- _Task to complete_:
All entries below must be reproduced without a single change.

[Record excerpts Boundary: Start]

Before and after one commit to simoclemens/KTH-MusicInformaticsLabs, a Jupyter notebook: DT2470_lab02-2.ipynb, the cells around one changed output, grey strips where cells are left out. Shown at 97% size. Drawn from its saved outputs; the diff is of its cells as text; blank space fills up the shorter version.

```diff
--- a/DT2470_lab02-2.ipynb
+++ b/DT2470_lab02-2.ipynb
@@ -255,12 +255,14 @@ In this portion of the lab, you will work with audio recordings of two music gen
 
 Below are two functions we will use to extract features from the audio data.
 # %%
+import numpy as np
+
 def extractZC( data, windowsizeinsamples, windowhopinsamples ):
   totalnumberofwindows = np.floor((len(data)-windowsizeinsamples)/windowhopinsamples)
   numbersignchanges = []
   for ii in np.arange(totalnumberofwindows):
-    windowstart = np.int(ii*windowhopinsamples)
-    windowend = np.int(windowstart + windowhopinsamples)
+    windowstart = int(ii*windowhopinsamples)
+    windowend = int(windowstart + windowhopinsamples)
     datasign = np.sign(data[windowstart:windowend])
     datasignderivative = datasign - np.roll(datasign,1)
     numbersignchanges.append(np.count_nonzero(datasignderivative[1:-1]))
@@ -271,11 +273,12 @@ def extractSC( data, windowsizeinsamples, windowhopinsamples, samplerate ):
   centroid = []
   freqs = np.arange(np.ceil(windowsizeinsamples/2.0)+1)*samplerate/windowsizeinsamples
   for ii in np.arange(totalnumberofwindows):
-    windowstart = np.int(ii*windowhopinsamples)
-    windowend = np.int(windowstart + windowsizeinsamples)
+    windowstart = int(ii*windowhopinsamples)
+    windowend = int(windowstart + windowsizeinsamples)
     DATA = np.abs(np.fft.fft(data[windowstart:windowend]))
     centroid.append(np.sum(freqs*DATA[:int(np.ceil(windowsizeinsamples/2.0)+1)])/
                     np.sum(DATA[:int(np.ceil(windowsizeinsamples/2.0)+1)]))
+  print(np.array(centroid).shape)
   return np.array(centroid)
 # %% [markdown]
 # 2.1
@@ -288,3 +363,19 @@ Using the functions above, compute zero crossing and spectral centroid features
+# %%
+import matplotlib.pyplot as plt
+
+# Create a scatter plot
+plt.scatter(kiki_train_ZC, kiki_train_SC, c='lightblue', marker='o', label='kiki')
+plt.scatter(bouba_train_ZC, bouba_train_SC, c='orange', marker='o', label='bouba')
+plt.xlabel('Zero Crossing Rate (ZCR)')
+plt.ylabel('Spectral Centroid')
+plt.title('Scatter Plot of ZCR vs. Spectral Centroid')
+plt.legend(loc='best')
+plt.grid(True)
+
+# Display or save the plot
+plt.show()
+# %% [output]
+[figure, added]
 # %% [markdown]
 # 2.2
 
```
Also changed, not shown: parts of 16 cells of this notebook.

[Record excerpts Boundary: End]

- _Answer to this exercise_:
Before and after one commit to simoclemens/KTH-MusicInformaticsLabs, a Jupyter notebook: DT2470_lab02-2.ipynb, the cells around one changed output, grey strips where cells are left out. Shown at 97% size. Drawn from its saved outputs; the diff is of its cells as text; blank space fills up the shorter version.

```diff
--- a/DT2470_lab02-2.ipynb
+++ b/DT2470_lab02-2.ipynb
@@ -255,12 +255,14 @@ In this portion of the lab, you will work with audio recordings of two music gen
 
 Below are two functions we will use to extract features from the audio data.
 # %%
+import numpy as np
+
 def extractZC( data, windowsizeinsamples, windowhopinsamples ):
   totalnumberofwindows = np.floor((len(data)-windowsizeinsamples)/windowhopinsamples)
   numbersignchanges = []
   for ii in np.arange(totalnumberofwindows):
-    windowstart = np.int(ii*windowhopinsamples)
-    windowend = np.int(windowstart + windowhopinsamples)
+    windowstart = int(ii*windowhopinsamples)
+    windowend = int(windowstart + windowhopinsamples)
     datasign = np.sign(data[windowstart:windowend])
     datasignderivative = datasign - np.roll(datasign,1)
     numbersignchanges.append(np.count_nonzero(datasignderivative[1:-1]))
@@ -271,11 +273,12 @@ def extractSC( data, windowsizeinsamples, windowhopinsamples, samplerate ):
   centroid = []
   freqs = np.arange(np.ceil(windowsizeinsamples/2.0)+1)*samplerate/windowsizeinsamples
   for ii in np.arange(totalnumberofwindows):
-    windowstart = np.int(ii*windowhopinsamples)
-    windowend = np.int(windowstart + windowsizeinsamples)
+    windowstart = int(ii*windowhopinsamples)
+    windowend = int(windowstart + windowsizeinsamples)
     DATA = np.abs(np.fft.fft(data[windowstart:windowend]))
     centroid.append(np.sum(freqs*DATA[:int(np.ceil(windowsizeinsamples/2.0)+1)])/
                     np.sum(DATA[:int(np.ceil(windowsizeinsamples/2.0)+1)]))
+  print(np.array(centroid).shape)
   return np.array(centroid)
 # %% [markdown]
 # 2.1
@@ -288,3 +363,19 @@ Using the functions above, compute zero crossing and spectral centroid features
+# %%
+import matplotlib.pyplot as plt
+
+# Create a scatter plot
+plt.scatter(kiki_train_ZC, kiki_train_SC, c='lightblue', marker='o', label='kiki')
+plt.scatter(bouba_train_ZC, bouba_train_SC, c='orange', marker='o', label='bouba')
+plt.xlabel('Zero Crossing Rate (ZCR)')
+plt.ylabel('Spectral Centroid')
+plt.title('Scatter Plot of ZCR vs. Spectral Centroid')
+plt.legend(loc='best')
+plt.grid(True)
+
+# Display or save the plot
+plt.show()
+# %% [output]
+[figure, added]
 # %% [markdown]
 # 2.2
 
```
Also changed, not shown: parts of 16 cells of this notebook.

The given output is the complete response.